Tom Doak: It's odd. We were on that high a year half ago when we were building the course. We knew what a special piece of land it was. The awards are nice and wonderful for our business. Creatively, we were kind of down after (finishing the course). We know it doesn't get much better. We are building a course for Texas Tech and it is a flat piece of land that we have to make into a good course. It's a challenge to get us going again, a challenge we needed.
WorldGolf.com: What do you like most about the business?
Tom Doak: I like solving the puzzle of where the holes go, the routing process. Sometimes it takes a long time. Sometimes, it's just a day. I like going out in the field and making the holes better once we have established them. We have a pretty good idea of what they'll look like when we start, but I try to make them better. I don't get to do it as much anymore - getting on a bulldozer to play around with the green.
WorldGolf.com: What is your least favorite part of the job?
Tom Doak: That's tough. The toughest part is waiting for a job to happen. Even when you have a contract, whether it's financing or environmental issues, you can't get excited until they actually break ground. The hardest part is when you know the quality of a course on a site, and then the (plan) flounders.
WorldGolf.com: You're an accomplished writer. Why is that? It seems like you're a student of course design.

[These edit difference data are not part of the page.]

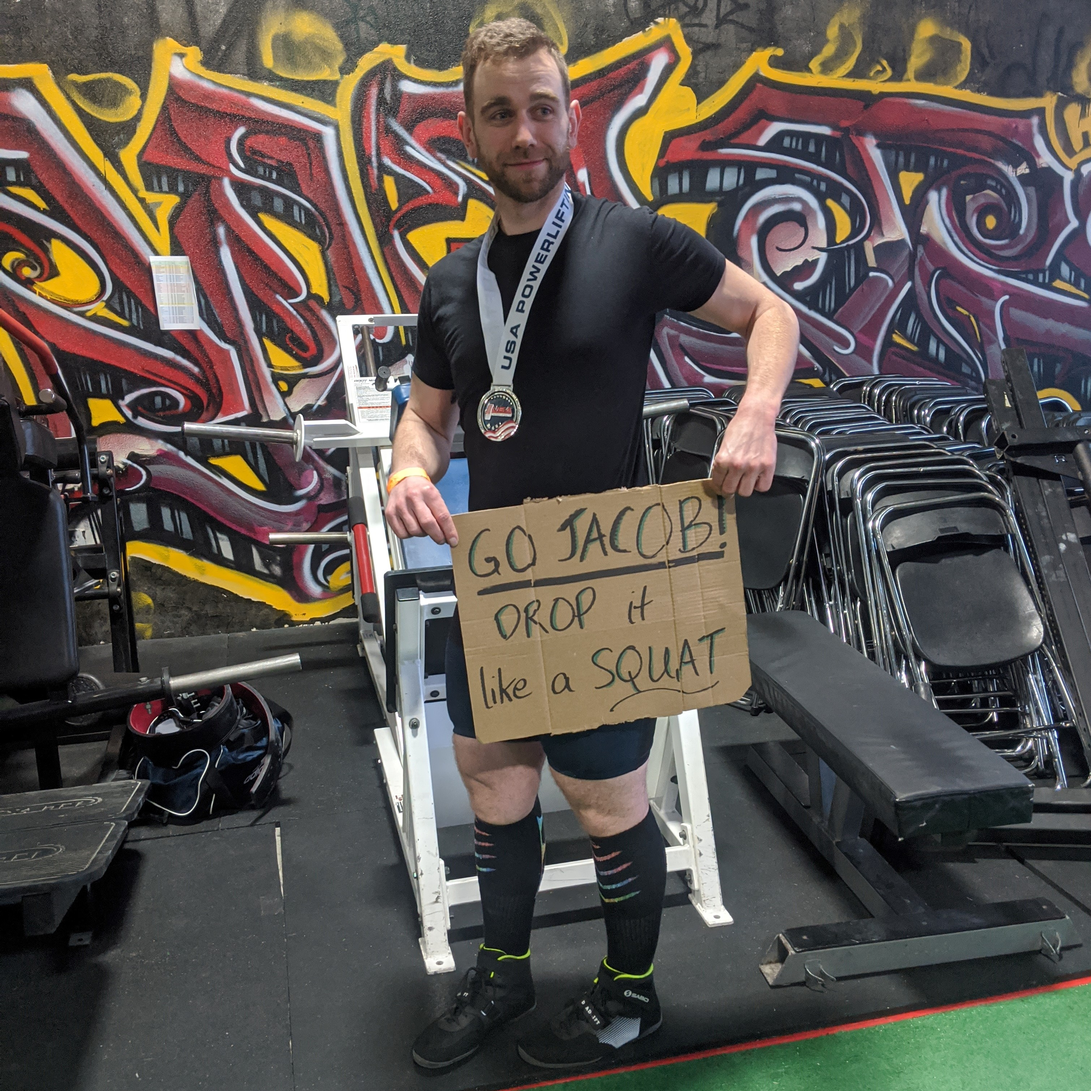
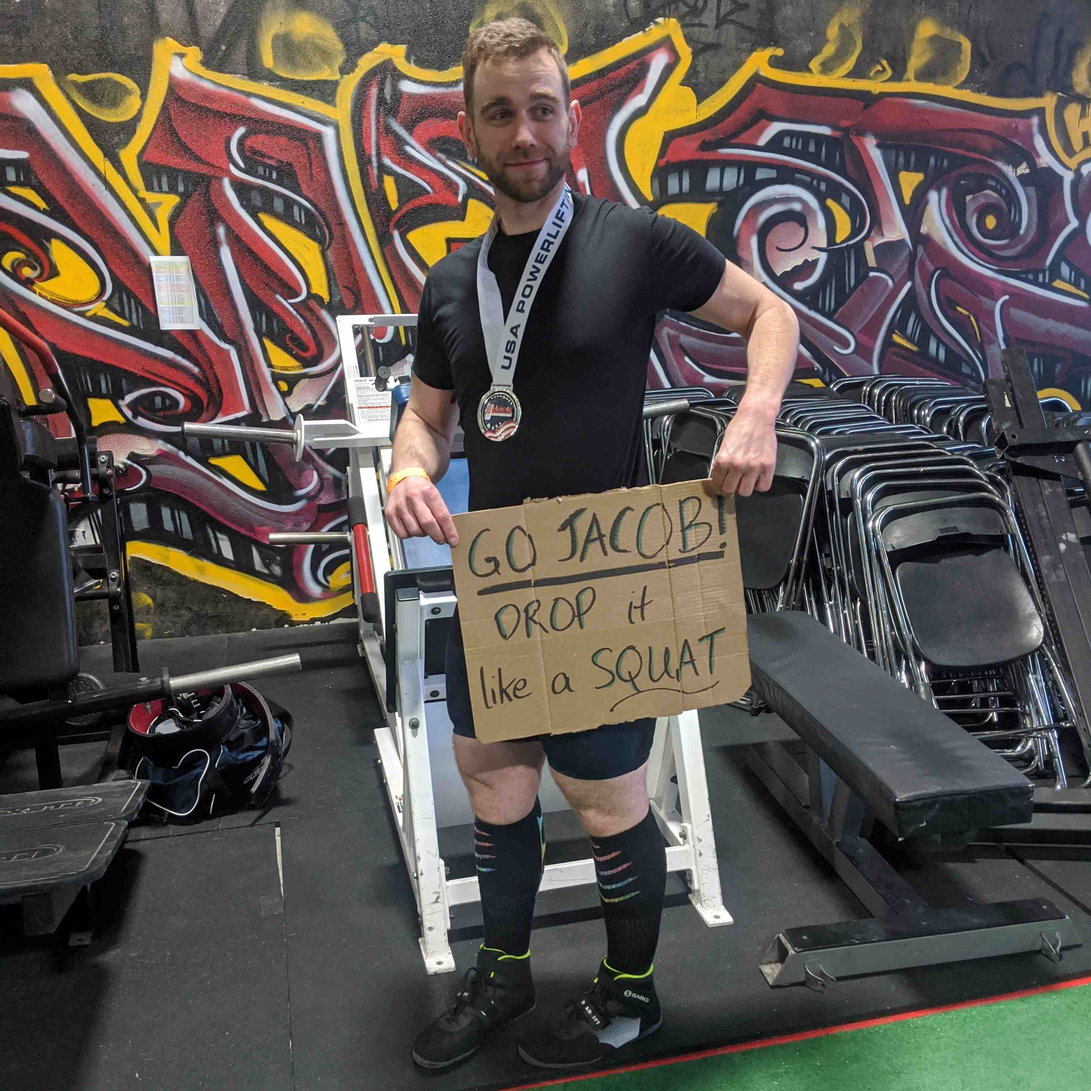
added compressed photos and some css tweaks

diff --git a/public/index.html b/public/index.html
@@ -4,10 +4,11 @@
         <meta charset="UTF-8">
         <meta http-equiv="X-UA-Compatible" content="IE=edge">
         <meta name="viewport" content="width=device-width, initial-scale=1.0">
+        <meta name="description" content="Home of the CasualDevelopment YouTube channel and blog focused on building random websites for fun.">
         <link rel="stylesheet" href="/css/style.css">
         <link rel="shortcut icon" href="/assests/logo.png" type="image/png">
         <script defer src="https://identity.netlify.com/v1/netlify-identity-widget.js"></script>
-        <title></title>
+        <title>CasualDev_</title>
     </head>
     <body>
         <header class="header">
@@ -44,13 +45,15 @@
         <legend>Jacob McCracken</legend>
         <ul class="profile_link-list">
             <li>
-                <a href="https://twitter.com/balorformorian" target="_blank" rel="norefferer">
+                <a class="social-link" href="https://twitter.com/balorformorian" target="_blank" rel="norefferer">
                     <svg xmlns="http://www.w3.org/2000/svg" viewBox="0 0 512 512" class="twitter"><!--! Font Awesome Pro 6.1.2 by @fontawesome - https://fontawesome.com License - https://fontawesome.com/license (Commercial License) Copyright 2022 Fonticons, Inc. --><path d="M459.37 151.716c.325 4.548.325 9.097.325 13.645 0 138.72-105.583 298.558-298.558 298.558-59.452 0-114.68-17.219-161.137-47.106 8.447.974 16.568 1.299 25.34 1.299 49.055 0 94.213-16.568 130.274-44.832-46.132-.975-84.792-31.188-98.112-72.772 6.498.974 12.995 1.624 19.818 1.624 9.421 0 18.843-1.3 27.614-3.573-48.081-9.747-84.143-51.98-84.143-102.985v-1.299c13.969 7.797 30.214 12.67 47.431 13.319-28.264-18.843-46.781-51.005-46.781-87.391 0-19.492 5.197-37.36 14.294-52.954 51.655 63.675 129.3 105.258 216.365 109.807-1.624-7.797-2.599-15.918-2.599-24.04 0-57.828 46.782-104.934 104.934-104.934 30.213 0 57.502 12.67 76.67 33.137 23.715-4.548 46.456-13.32 66.599-25.34-7.798 24.366-24.366 44.833-46.132 57.827 21.117-2.273 41.584-8.122 60.426-16.243-14.292 20.791-32.161 39.308-52.628 54.253z"/></svg>
+                    <span>Twitter</span>
                 </a>
             </li>
             <li>
-                <a href="https://www.youtube.com/channel/UCdlgnwlj8WgDoeFa_p3AW4g" target="_blank" rel="norefferer">
+                <a class="social-link" href="https://www.youtube.com/channel/UCdlgnwlj8WgDoeFa_p3AW4g" target="_blank" rel="norefferer">
                     <svg xmlns="http://www.w3.org/2000/svg" viewBox="0 0 576 512" class="youtube"><!--! Font Awesome Pro 6.1.2 by @fontawesome - https://fontawesome.com License - https://fontawesome.com/license (Commercial License) Copyright 2022 Fonticons, Inc. --><path d="M549.655 124.083c-6.281-23.65-24.787-42.276-48.284-48.597C458.781 64 288 64 288 64S117.22 64 74.629 75.486c-23.497 6.322-42.003 24.947-48.284 48.597-11.412 42.867-11.412 132.305-11.412 132.305s0 89.438 11.412 132.305c6.281 23.65 24.787 41.5 48.284 47.821C117.22 448 288 448 288 448s170.78 0 213.371-11.486c23.497-6.321 42.003-24.171 48.284-47.821 11.412-42.867 11.412-132.305 11.412-132.305s0-89.438-11.412-132.305zm-317.51 213.508V175.185l142.739 81.205-142.739 81.201z"/></svg>
+                    <span>YouTube</span>
                 </a>
             </li>
         </ul>

diff --git a/public/css/style.css b/public/css/style.css
@@ -1,10 +1,19 @@
 @import url(https://fonts.bunny.net/css?family=alatsi:400|alfa-slab-one:400);
+
+
 html,
 body {
   margin: 0 auto;
   font-family: "Alatsi", "Alfa Slab One", sans-serif;
   overflow-x: hidden;
+  font-display: swap;
 }
+
+a {
+  text-decoration: none;
+  color: inherit;
+}
+
 /* header styles */
 .header {
   max-width: 95vw;
@@ -42,6 +51,7 @@ body {
 
 .nav_item {
   padding: 0 2em;
+  font-size: 1.5rem;
 }
 
 .nav_item a {
@@ -63,6 +73,7 @@ body {
 
   .header_logo-wrapper img {
     width: 50%;
+    min-width: 50px;
   }
 
   .nav {
@@ -70,6 +81,10 @@ body {
   }
   .nav_list {
     justify-content: center;
+  }
+
+  .nav_item {
+    min-width: 50px;
   }
 }
 
@@ -99,7 +114,7 @@ body {
   content: "";
   background-color: #252324;
   padding: 3vw;
-  width: 45dvw;
+  width: 52dvw;
   z-index: 2;
   transform: rotate(-1.5deg) translateY(10.5vw) translateX(-2vw);
 }
@@ -213,6 +228,12 @@ body {
   display: flex;
   align-items: center;
   gap: 1em;
+}
+
+.social-link {
+  display: flex;
+  flex-direction: column;
+  align-items: center;
 }
 
 .profile_link-list li a svg {

diff --git a/src/css/style.css b/src/css/style.css
@@ -1,10 +1,19 @@
 @import url(https://fonts.bunny.net/css?family=alatsi:400|alfa-slab-one:400);
+
+
 html,
 body {
   margin: 0 auto;
   font-family: "Alatsi", "Alfa Slab One", sans-serif;
   overflow-x: hidden;
+  font-display: swap;
 }
+
+a {
+  text-decoration: none;
+  color: inherit;
+}
+
 /* header styles */
 .header {
   max-width: 95vw;
@@ -42,6 +51,7 @@ body {
 
 .nav_item {
   padding: 0 2em;
+  font-size: 1.5rem;
 }
 
 .nav_item a {
@@ -63,6 +73,7 @@ body {
 
   .header_logo-wrapper img {
     width: 50%;
+    min-width: 50px;
   }
 
   .nav {
@@ -70,6 +81,10 @@ body {
   }
   .nav_list {
     justify-content: center;
+  }
+
+  .nav_item {
+    min-width: 50px;
   }
 }
 
@@ -99,7 +114,7 @@ body {
   content: "";
   background-color: #252324;
   padding: 3vw;
-  width: 45dvw;
+  width: 52dvw;
   z-index: 2;
   transform: rotate(-1.5deg) translateY(10.5vw) translateX(-2vw);
 }
@@ -213,6 +228,12 @@ body {
   display: flex;
   align-items: center;
   gap: 1em;
+}
+
+.social-link {
+  display: flex;
+  flex-direction: column;
+  align-items: center;
 }
 
 .profile_link-list li a svg {

diff --git a/public/blog/2022-09-27-what-a-day-to-write/index.html b/public/blog/2022-09-27-what-a-day-to-write/index.html
@@ -4,10 +4,11 @@
         <meta charset="UTF-8">
         <meta http-equiv="X-UA-Compatible" content="IE=edge">
         <meta name="viewport" content="width=device-width, initial-scale=1.0">
+        <meta name="description" content="Home of the CasualDevelopment YouTube channel and blog focused on building random websites for fun.">
         <link rel="stylesheet" href="/css/style.css">
         <link rel="shortcut icon" href="/assests/logo.png" type="image/png">
         <script defer src="https://identity.netlify.com/v1/netlify-identity-widget.js"></script>
-        <title>What a day to write</title>
+        <title>CasualDev_</title>
     </head>
     <body>
         <header class="header">

diff --git a/public/blog/index.html b/public/blog/index.html
@@ -4,10 +4,11 @@
         <meta charset="UTF-8">
         <meta http-equiv="X-UA-Compatible" content="IE=edge">
         <meta name="viewport" content="width=device-width, initial-scale=1.0">
+        <meta name="description" content="Home of the CasualDevelopment YouTube channel and blog focused on building random websites for fun.">
         <link rel="stylesheet" href="/css/style.css">
         <link rel="shortcut icon" href="/assests/logo.png" type="image/png">
         <script defer src="https://identity.netlify.com/v1/netlify-identity-widget.js"></script>
-        <title></title>
+        <title>CasualDev_</title>
     </head>
     <body>
         <header class="header">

Tom Doak: I like to think I'm still studying course design. My first book, "The Anatomy of a Golf Course" it was sort of a primer on design. The second book, "The Confidential Guide to Golf Courses," I've been compiling the last 20 years. It's more of a travel guide telling you what courses are worth going to. I don't have as much time to write as I used to. Most of my writing was during lulls in the business. I also spend a lot of time on a plane. I'm working on a fourth book on Pacific Dunes, a detailed looked at how the course came to be and why. (Author's note: Doak also wrote "The Life and Works of Alister MacKenzie").
WorldGolf.com: What course are you most proud of?

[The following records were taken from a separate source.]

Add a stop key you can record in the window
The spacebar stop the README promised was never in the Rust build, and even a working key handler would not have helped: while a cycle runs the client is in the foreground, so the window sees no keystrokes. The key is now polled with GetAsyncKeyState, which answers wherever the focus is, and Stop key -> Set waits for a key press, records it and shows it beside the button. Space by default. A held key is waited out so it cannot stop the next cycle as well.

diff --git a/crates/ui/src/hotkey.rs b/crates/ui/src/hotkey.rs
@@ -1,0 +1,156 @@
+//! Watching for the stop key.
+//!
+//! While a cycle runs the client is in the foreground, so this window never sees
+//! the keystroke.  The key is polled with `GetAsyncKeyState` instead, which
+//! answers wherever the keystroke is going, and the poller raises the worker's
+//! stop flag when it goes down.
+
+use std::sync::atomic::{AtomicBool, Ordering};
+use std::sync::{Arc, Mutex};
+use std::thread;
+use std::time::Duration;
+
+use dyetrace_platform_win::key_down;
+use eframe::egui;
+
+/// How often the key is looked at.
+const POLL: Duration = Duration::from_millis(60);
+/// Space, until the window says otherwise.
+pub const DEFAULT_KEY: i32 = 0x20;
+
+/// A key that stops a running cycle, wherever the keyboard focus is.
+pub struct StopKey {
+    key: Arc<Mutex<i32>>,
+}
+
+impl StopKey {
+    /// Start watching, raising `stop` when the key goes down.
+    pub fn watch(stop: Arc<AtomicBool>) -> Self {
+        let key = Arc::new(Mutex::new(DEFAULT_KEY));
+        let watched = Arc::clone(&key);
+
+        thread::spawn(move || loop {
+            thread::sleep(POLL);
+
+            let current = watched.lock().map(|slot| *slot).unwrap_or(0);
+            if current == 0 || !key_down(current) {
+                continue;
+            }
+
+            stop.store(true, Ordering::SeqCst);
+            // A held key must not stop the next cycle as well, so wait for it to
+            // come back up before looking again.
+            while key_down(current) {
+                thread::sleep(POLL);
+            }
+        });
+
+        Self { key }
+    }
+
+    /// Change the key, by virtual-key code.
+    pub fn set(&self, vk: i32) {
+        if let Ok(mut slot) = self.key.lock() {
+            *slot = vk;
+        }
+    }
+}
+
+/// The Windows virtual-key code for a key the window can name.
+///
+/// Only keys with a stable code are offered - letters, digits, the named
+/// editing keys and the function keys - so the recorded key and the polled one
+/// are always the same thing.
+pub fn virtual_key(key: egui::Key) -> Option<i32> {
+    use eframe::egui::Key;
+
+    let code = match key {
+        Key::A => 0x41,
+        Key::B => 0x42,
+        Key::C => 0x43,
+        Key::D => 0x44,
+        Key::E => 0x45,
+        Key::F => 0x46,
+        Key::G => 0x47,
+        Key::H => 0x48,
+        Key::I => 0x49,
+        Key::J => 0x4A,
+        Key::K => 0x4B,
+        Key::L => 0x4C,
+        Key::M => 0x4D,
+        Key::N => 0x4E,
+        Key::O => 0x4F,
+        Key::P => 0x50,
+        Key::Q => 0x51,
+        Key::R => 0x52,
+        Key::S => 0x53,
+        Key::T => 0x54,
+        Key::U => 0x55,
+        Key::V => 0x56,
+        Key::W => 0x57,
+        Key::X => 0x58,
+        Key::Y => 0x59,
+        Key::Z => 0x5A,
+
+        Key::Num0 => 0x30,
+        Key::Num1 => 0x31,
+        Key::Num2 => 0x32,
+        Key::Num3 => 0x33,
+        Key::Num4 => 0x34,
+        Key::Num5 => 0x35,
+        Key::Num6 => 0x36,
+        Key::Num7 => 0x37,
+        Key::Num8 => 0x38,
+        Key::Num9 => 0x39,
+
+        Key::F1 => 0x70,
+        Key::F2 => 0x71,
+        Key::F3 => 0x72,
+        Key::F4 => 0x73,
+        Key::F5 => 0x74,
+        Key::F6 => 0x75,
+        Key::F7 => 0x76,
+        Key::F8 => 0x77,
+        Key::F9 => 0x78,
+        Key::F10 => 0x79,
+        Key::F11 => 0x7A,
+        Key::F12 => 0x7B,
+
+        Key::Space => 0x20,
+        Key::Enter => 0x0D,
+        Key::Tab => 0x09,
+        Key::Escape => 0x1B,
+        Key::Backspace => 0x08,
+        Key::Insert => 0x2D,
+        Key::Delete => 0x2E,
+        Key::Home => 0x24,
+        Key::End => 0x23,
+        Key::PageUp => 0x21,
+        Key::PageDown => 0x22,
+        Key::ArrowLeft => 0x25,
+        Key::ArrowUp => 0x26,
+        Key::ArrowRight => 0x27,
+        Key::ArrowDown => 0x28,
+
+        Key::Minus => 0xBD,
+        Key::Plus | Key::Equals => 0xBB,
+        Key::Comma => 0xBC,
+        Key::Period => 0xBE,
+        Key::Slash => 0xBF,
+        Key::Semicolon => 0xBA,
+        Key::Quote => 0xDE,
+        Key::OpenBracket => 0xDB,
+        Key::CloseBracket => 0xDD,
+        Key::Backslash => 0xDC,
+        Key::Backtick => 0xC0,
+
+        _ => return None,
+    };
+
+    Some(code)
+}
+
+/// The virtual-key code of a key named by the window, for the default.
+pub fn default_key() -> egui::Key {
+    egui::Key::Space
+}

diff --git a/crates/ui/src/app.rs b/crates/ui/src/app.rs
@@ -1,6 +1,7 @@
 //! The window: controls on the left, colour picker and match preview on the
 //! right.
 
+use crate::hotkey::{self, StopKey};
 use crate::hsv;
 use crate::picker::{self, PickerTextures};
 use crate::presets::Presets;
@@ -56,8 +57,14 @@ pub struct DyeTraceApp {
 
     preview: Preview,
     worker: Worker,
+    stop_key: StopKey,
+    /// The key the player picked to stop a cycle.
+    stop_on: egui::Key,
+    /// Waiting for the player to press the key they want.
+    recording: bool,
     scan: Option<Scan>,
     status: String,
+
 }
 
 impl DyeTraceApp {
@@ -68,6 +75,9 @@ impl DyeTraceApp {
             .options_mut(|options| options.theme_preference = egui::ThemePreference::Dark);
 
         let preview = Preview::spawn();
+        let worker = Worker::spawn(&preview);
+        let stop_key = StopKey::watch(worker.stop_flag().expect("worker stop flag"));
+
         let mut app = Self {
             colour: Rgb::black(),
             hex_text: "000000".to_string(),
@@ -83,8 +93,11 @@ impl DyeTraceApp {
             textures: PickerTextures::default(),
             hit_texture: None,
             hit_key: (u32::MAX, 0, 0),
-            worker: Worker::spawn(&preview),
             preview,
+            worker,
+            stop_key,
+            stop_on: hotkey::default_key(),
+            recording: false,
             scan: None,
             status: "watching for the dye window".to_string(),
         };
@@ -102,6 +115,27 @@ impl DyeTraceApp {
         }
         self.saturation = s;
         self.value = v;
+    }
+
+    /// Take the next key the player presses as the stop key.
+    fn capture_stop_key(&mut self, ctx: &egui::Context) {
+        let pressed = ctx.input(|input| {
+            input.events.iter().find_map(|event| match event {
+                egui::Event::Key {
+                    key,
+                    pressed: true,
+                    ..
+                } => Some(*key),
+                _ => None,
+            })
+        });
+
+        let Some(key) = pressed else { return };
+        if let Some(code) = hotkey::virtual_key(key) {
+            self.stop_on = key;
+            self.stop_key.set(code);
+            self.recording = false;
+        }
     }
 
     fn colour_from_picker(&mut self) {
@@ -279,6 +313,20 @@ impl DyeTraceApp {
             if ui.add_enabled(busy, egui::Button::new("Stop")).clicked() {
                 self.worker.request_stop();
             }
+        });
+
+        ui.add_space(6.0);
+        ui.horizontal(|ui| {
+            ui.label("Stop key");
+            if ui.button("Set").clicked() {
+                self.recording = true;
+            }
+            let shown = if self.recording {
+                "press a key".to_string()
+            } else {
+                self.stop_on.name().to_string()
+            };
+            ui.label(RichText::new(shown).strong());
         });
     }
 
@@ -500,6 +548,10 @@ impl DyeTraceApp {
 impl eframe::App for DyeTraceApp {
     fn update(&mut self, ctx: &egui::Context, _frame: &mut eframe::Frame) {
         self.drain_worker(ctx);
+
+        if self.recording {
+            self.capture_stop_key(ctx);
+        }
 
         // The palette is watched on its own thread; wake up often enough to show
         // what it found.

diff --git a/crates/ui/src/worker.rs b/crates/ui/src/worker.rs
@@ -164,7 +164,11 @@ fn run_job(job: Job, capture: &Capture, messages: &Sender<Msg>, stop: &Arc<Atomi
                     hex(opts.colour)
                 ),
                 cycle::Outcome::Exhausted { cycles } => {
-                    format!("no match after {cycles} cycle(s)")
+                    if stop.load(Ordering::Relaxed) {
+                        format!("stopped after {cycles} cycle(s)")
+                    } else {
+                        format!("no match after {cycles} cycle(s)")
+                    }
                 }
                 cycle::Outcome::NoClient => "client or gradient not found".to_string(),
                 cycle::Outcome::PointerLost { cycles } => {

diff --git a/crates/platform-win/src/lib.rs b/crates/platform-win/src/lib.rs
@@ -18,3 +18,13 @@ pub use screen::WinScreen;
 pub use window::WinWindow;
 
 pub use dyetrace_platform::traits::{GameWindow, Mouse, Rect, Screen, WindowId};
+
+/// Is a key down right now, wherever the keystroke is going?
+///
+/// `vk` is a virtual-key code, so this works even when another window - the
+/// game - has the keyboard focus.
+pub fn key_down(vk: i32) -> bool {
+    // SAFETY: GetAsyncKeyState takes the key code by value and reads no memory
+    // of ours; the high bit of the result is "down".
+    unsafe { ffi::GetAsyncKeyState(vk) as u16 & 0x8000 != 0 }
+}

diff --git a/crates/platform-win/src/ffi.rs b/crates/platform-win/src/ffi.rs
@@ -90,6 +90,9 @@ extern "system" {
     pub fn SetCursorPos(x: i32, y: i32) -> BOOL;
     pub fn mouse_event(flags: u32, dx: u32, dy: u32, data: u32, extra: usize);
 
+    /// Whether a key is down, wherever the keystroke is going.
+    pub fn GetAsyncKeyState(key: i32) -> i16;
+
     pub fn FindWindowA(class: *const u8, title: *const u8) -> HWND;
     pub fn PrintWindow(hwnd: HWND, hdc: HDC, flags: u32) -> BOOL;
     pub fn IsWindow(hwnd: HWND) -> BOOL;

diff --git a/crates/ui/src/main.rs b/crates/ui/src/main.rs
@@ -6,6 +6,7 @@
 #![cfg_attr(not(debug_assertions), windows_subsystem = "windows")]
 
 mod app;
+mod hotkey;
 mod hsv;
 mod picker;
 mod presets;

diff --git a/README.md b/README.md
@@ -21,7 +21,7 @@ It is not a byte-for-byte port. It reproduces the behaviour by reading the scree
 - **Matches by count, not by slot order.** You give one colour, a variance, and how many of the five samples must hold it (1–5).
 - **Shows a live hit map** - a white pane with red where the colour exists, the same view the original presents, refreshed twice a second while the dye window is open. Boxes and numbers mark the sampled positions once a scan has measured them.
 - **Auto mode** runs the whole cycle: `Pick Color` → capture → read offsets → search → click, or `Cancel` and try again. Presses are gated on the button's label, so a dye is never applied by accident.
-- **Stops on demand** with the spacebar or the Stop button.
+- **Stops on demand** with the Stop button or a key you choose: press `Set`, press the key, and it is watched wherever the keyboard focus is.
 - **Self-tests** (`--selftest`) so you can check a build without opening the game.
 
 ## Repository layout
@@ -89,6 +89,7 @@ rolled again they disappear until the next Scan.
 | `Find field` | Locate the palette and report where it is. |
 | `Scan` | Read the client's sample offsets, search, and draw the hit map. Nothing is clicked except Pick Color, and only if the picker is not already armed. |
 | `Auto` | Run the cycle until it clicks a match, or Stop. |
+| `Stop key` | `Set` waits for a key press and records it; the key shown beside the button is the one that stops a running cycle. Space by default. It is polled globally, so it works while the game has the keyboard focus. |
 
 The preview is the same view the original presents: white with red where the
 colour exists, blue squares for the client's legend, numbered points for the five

Tom Doak: Really, all of them. They say in the business that courses are like your kids. You want them all to turn out special. Some are more special than others. I've said to the guys in the office I think we did as good as we could at Pacific Dunes (at right).
WorldGolf.com: Do you feel like you're on top of your field? How important is it to you to be grouped with architects like Jones, Ross and others?
Tom Doak: It means a lot to us to build a course (Pacific Dunes) that is compared to courses we grew up studying. Most people are nice when they talk about your designs, but it's rare for people to tell you you built the favorite place they've ever played. It is exciting to do that. Now we want to keep it up. I'm sure that when Alister MacKenzie finished Cypress Point, he thought he'd never get to do something that good again. But he still had yet to build Crystal Downs (in Michigan) or Augusta (National in Georgia). I hope we get other chance to find other great grounds, too. We are actively trying to find it right now.
For more on Doak, visit his website at www.doakgolf.com.
July 28, 2002
Jason Scott Deegan has reviewed more than 600 courses and golf destinations for some of the industry's biggest publications. His work has been honored by the Golf Writer's Association of America and the Michigan Press Association. Click here to read his golf blog, and follow him on Twitter at @WorldGolfer.
PGA pros are hitting the ball longer than ever, and the tour views the onslaught as problematic, at least if you judge by how often they seek to lengthen tournament venues. Throughout the rest of the golfing community the distance issue has become even more pandemic, one that views nearly every important golf course as a potential victim of obsolescence. So what should golf course owners, club committees, and architects - presumably also key figures in the equation - do about it? Senior Writer Derek Duncan has is suggestion, or lack there of.
... full article »